Be discreet when taking photos. It’s best to take photos after establishing some relationship with the person. We’ll let you know when it is appropriate.
Don’t carry important papers around with you. Passports, tickets extra money, and other important papers should be given to the team leader. We will coordinate with the team leader for safekeeping.
There is a phone in the guesthouse that you are free to use for local and international phone calls. There is a charge for both so please keep track of all your calls. The group will make a plan as to how you should pay for these, whether individually or all together as a group.
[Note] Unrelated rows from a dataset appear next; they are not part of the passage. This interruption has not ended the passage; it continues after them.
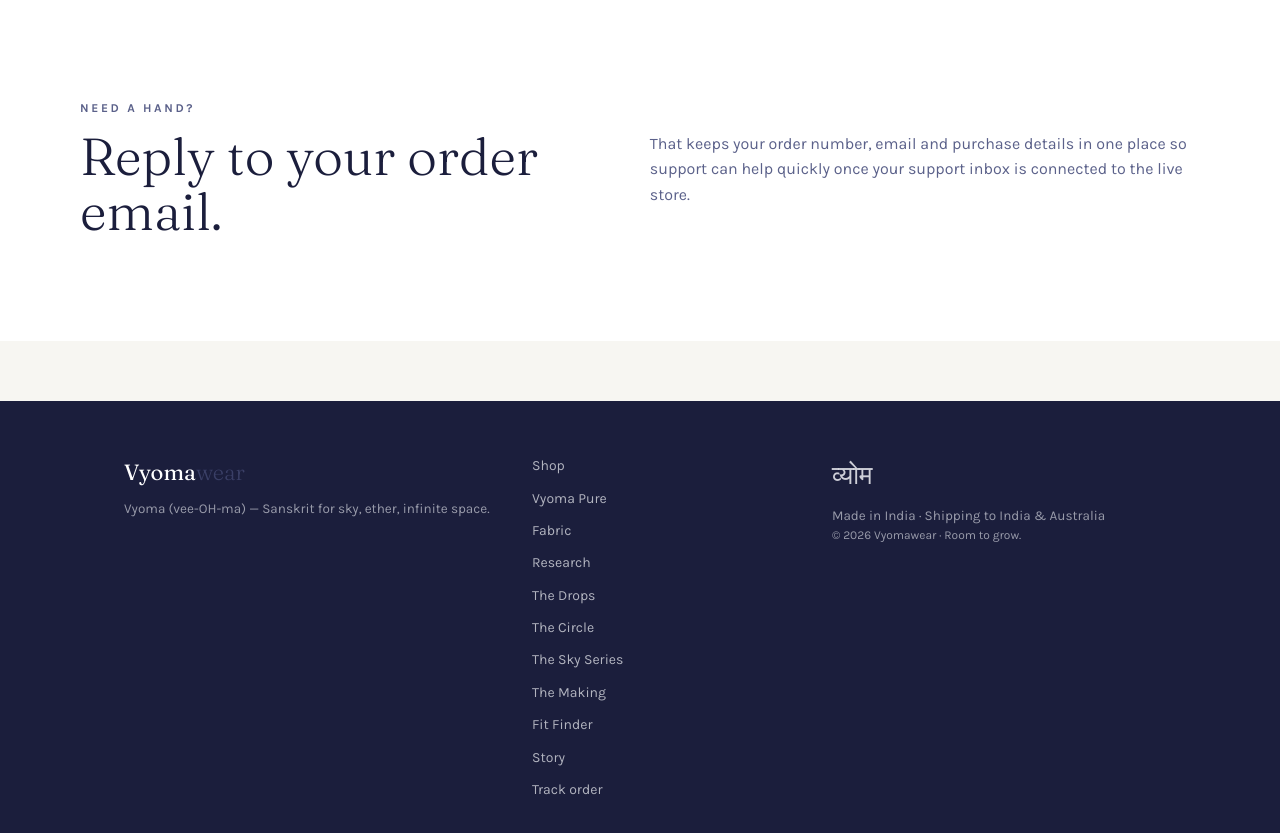
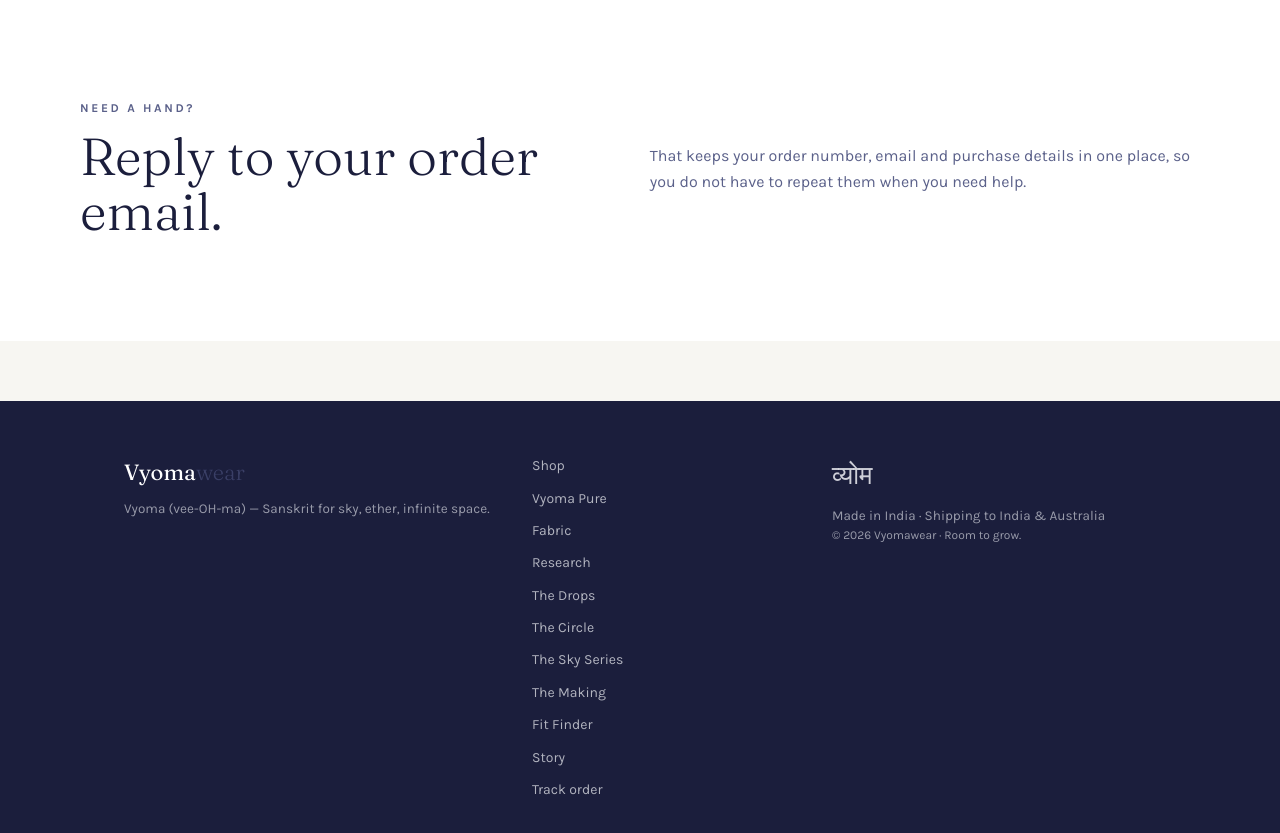
Before and after one commit to indergill2410-tech/Vyoma, a Next.js app: page /track in a window 1280 px wide. Shown: the part 1540-2373 px from the top of the page. Built offline with nearby package versions, Linux system fonts and the light colour scheme; no server answers.

Commit message:
Polish track support language

```diff
--- a/app/track/page.js
+++ b/app/track/page.js
@@ -79,8 +79,8 @@ export default function TrackPage() {
             <h2>Reply to your order email.</h2>
           </div>
           <p>
-            That keeps your order number, email and purchase details in one place so support can help quickly
-            once your support inbox is connected to the live store.
+            That keeps your order number, email and purchase details in one place,
+            so you do not have to repeat them when you need help.
           </p>
         </div>
       </section>
```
The international code to dial the U.S.A. is 001-area code-number.
As a group, set up a distribution list prior to the trip and designate one person to send out reports from the team and receive news from home. There will not be an opportunity to check personal email except in the case of an emergency. Our internet is frequently down for 2-3 days, so be prepared. We also believe it is part of your whole mission experience to disconnect as much as possible with “home” while you are here. Get the most out of your time in Ethiopia!
We will arrange a time for shopping. Ethiopia is well known for the Orthodox crosses, beautiful textiles, and some of the world’s best coffee. You’ll certainly want to take a few things home with you, especially for supporters.
You will encounter beggars on the streets and will need to have a plan as to how you will respond. Never take out a large amount of money in public. Keep some small bills or coins handy if you want to give to a beggar or to pay for something small.
Books to Read Before You Come…
When Helping Hurts by Steve Corbett and Brian Fikkert
Serving With Eyes Wide Open by David A. Livermore
In the Wake of Martyrs by Brant
Hospital by the River by Catherine Hamlin ** many of the teams coming will have the opportunity to visit the Fistula Hospital – this book is a great intro to the work they do and it will greatly enhance your visit to preread it